Individuals interested in the mental health field may sometimes start out wondering about the difference between a psychologist and a psychiatrist and how similar the educational requirements are for each profession. Some may be surprised that while both of these professionals often undertake similar types of responsibilities, the qualifications and training required is quite different.
A psychiatrist in the United States is a licensed medical doctor who has specialized in mental illness. A Masters degree in psychology does not qualify a person as either a medical doctor or a psychiatrist. Psychiatrists treat their patients using medications, psychotherapy, psychoanalysis, and other psychiatric methods. Psychiatrists also can determine if the mental problems of their patients are due to physical ailments.
Educational Requirements for Psychiatrists
Admission to medical school requires a bachelor’s degree with appropriate course work from a college or university acceptable to the medical school. Suitable courses include psychology, inorganic chemistry, organic chemistry, biology, mathematics, and physics. The person also must obtain a suitable grade on the Medical College Admissions Test (MCAT) and provide proof of various other qualifications. Four or five years of medical school must also be completed to obtain an M.D. degree.
Since there is stiff competition for admission to medical school, many candidates won’t be accepted. To improve the chances of admission, you need to have top grades at a top school. It also helps to have performed volunteer work or and internship in a hospital or psychiatric clinic. Other ways to help gain admission are strong recommendations from experienced physicians or psychiatrists.
Training and other Requirements
After completing medical school, an aspiring psychiatrist must complete four or five years of psychiatric internship and residency training.

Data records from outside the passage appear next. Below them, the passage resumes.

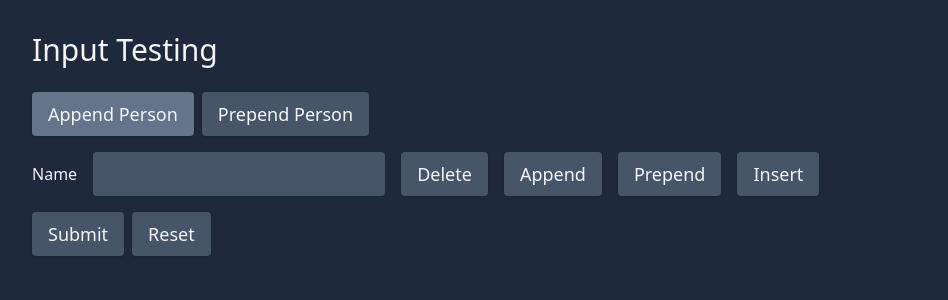
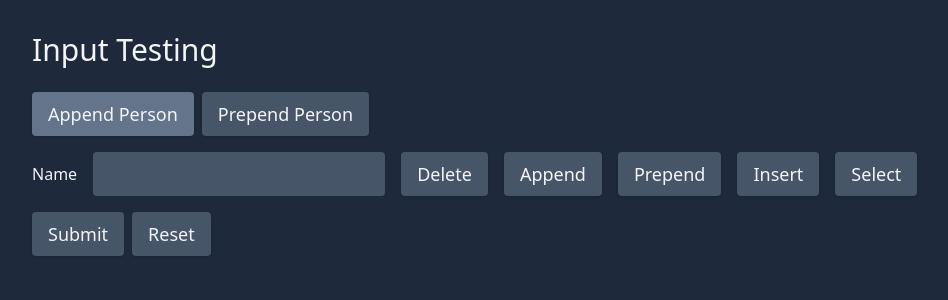
Before and after one commit to pedeEli/react-typesafe-form, a React (Vite) app in the folder app/: page / in a window 1280 px wide. Both pictures are taken after a click on the button "Append Person". Shown: the top 300 px of the page, without its empty margins (0-948 px from the left). Built offline with nearby package versions, Linux system fonts and the light colour scheme.

Commit message:
added swap

```diff
--- a/app/src/App.tsx
+++ b/app/src/App.tsx
@@ -1,4 +1,4 @@
-import React from 'react'
+import React, {useState} from 'react'
 import {useForm, FieldArray} from 'react-ts-form'
 import z from 'zod'
 
@@ -17,6 +17,17 @@ const App = () => {
     },
     validator
   })
+
+  const [selection, setSelection] = useState<number>()
+
+  const select = (index: number, swap: (id1: number, id2: number) => void) => () => {
+    if (selection === undefined) {
+      setSelection(index)
+      return
+    }
+    swap(selection, index)
+    setSelection(undefined)
+  }
 
   return <main>
     <h1 className="text-3xl">Input Testing</h1>
@@ -38,6 +49,7 @@ const App = () => {
                 <button type="button" onClick={() => person.append()}>Append</button>
                 <button type="button" onClick={() => person.prepend()}>Prepend</button>
                 <button type="button" onClick={() => persons.insert(index)}>Insert</button>
+                <button type="button" className={`${selection === index ? '!bg-green-700' : ''}`} onClick={select(index, persons.swap)}>Select</button>
               </div>
               {errors.persons.items[index]?.name?.message}
             </React.Fragment>
--- a/app/src/styles.css
+++ b/app/src/styles.css
@@ -1,6 +1,7 @@
 @tailwind base;
 @tailwind components;
 @tailwind utilities;
+
 
 button, [type="reset"], [type="button"], [type="submit"] {
   @apply bg-slate-600 text-lg px-4 py-2 rounded shadow focus:outline-none focus:bg-slate-500;
--- a/src/FieldArray.tsx
+++ b/src/FieldArray.tsx
@@ -10,7 +10,8 @@ interface RenderProps {
   append: () => void,
   prepend: () => void,
   remove: (id: number | string) => void,
-  insert: (index: number) => void
+  insert: (index: number) => void,
+  swap: (id1: number | string, id2: number | string) => void
 }
 
 interface NestedArrayProps {
@@ -75,6 +76,19 @@ export const FieldArray = (props: NestedArrayProps) => {
     })
   }, [])
 
+  const swap: RenderProps['swap'] = useCallback((id1, id2) => {
+    setItems(prev => {
+      const index1 = typeof id1 === 'number' ? id1 : items.findIndex(item => item.id === id1)
+      const index2 = typeof id2 === 'number' ? id2 : items.findIndex(item => item.id === id2)
+
+      const temp = prev[index1]
+      prev[index1] = prev[index2]
+      prev[index2] = temp
+
+      return [...prev]
+    })
+  }, [])
+
   const insert: RenderProps['insert'] = useCallback(index => {
     setItems(prev => {
       return [...prev.slice(0, index), createItem(), ...prev.slice(index)]
@@ -87,7 +101,8 @@ export const FieldArray = (props: NestedArrayProps) => {
       append,
       prepend,
       remove,
-      insert
+      insert,
+      swap
     })}
   </>
 }
```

In addition, they must be licensed to practice by their state. This requires that they pass the United States Medical Licensing Examination and fulfill any other state requirement.
Board certification as a psychiatrist is optional but highly desirable. Candidates must pass an examination and possess certain other qualifications to be certified by the American Board of Psychiatry and Neurology.
Maintenance of board certification and state license may require psychiatrists to continue with education throughout their career. This education normally is provided by approved workshops, seminars, and classes from professional institutions.
A psychiatrist either can be self-employed or can be employed as part of a medical health team that needs the services of a psychiatrist. They also can perform consulting work with primary care physicians, social workers, and psychologists. They may offer testimony as an expert witness in a criminal trial. They may determine whether a criminal has the mental facilities to stand trial.
Psychiatrist vs. Psychologist
The basic difference between a Psychiatrist and a Psychologist is that a psychiatrist is a licensed medical doctor and a psychologist is not. In addition, a psychiatrist is educated at medical school and receives an M.D. degree. A psychologist is educated at a college or university and receives a doctoral-level degree in psychology. However, both professions treat mental ailments and require a state license to practice.
Most states do not allow psychologists to prescribe medications. However, this is gradually changing. A few states allow psychologists with advanced medical training to prescribe medications.
So, can you become a psychiatrist with a master’s in psychology? A Masters in Psychology does not qualify you to be a psychiatrist; however, it certainly does not mean you can’t go on to medical school if you’ve already received a Master’s in Psychology. It just means more education, training, and of course tuition.